(Change listing data)
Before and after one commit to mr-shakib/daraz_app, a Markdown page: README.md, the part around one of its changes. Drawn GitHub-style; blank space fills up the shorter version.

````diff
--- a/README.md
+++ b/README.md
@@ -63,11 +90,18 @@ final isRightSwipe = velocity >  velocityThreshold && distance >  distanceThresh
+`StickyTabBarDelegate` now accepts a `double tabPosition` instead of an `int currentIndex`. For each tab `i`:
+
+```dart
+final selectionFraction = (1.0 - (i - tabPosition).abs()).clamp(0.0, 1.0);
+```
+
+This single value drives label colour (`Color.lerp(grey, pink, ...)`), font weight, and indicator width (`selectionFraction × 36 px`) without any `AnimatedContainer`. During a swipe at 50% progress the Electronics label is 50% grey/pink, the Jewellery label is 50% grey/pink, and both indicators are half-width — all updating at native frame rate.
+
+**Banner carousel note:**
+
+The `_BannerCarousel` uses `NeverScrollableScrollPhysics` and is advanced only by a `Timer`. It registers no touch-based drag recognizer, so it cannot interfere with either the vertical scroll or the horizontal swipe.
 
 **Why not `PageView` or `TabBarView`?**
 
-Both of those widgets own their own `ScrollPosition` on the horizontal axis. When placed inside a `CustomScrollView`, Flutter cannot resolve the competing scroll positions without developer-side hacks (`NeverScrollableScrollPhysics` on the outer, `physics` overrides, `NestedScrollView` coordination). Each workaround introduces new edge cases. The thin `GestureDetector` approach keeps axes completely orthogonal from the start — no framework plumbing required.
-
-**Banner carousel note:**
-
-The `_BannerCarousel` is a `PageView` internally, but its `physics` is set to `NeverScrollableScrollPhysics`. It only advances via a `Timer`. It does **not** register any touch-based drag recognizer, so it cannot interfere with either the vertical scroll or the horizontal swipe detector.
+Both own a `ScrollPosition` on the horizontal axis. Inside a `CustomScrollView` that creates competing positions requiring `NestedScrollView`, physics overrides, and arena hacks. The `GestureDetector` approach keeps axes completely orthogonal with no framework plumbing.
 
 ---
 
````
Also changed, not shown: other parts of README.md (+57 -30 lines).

WHAT THE EXERCISE ASKS:
Could you write out all of the entries precisely as they stand?

RESPONSE BELOW:
Before and after one commit to mr-shakib/daraz_app, a Markdown page: README.md, the part around one of its changes. Drawn GitHub-style; blank space fills up the shorter version.

````diff
--- a/README.md
+++ b/README.md
@@ -63,11 +90,18 @@ final isRightSwipe = velocity >  velocityThreshold && distance >  distanceThresh
+`StickyTabBarDelegate` now accepts a `double tabPosition` instead of an `int currentIndex`. For each tab `i`:
+
+```dart
+final selectionFraction = (1.0 - (i - tabPosition).abs()).clamp(0.0, 1.0);
+```
+
+This single value drives label colour (`Color.lerp(grey, pink, ...)`), font weight, and indicator width (`selectionFraction × 36 px`) without any `AnimatedContainer`. During a swipe at 50% progress the Electronics label is 50% grey/pink, the Jewellery label is 50% grey/pink, and both indicators are half-width — all updating at native frame rate.
+
+**Banner carousel note:**
+
+The `_BannerCarousel` uses `NeverScrollableScrollPhysics` and is advanced only by a `Timer`. It registers no touch-based drag recognizer, so it cannot interfere with either the vertical scroll or the horizontal swipe.
 
 **Why not `PageView` or `TabBarView`?**
 
-Both of those widgets own their own `ScrollPosition` on the horizontal axis. When placed inside a `CustomScrollView`, Flutter cannot resolve the competing scroll positions without developer-side hacks (`NeverScrollableScrollPhysics` on the outer, `physics` overrides, `NestedScrollView` coordination). Each workaround introduces new edge cases. The thin `GestureDetector` approach keeps axes completely orthogonal from the start — no framework plumbing required.
-
-**Banner carousel note:**
-
-The `_BannerCarousel` is a `PageView` internally, but its `physics` is set to `NeverScrollableScrollPhysics`. It only advances via a `Timer`. It does **not** register any touch-based drag recognizer, so it cannot interfere with either the vertical scroll or the horizontal swipe detector.
+Both own a `ScrollPosition` on the horizontal axis. Inside a `CustomScrollView` that creates competing positions requiring `NestedScrollView`, physics overrides, and arena hacks. The `GestureDetector` approach keeps axes completely orthogonal with no framework plumbing.
 
 ---
 
````
Also changed, not shown: other parts of README.md (+57 -30 lines).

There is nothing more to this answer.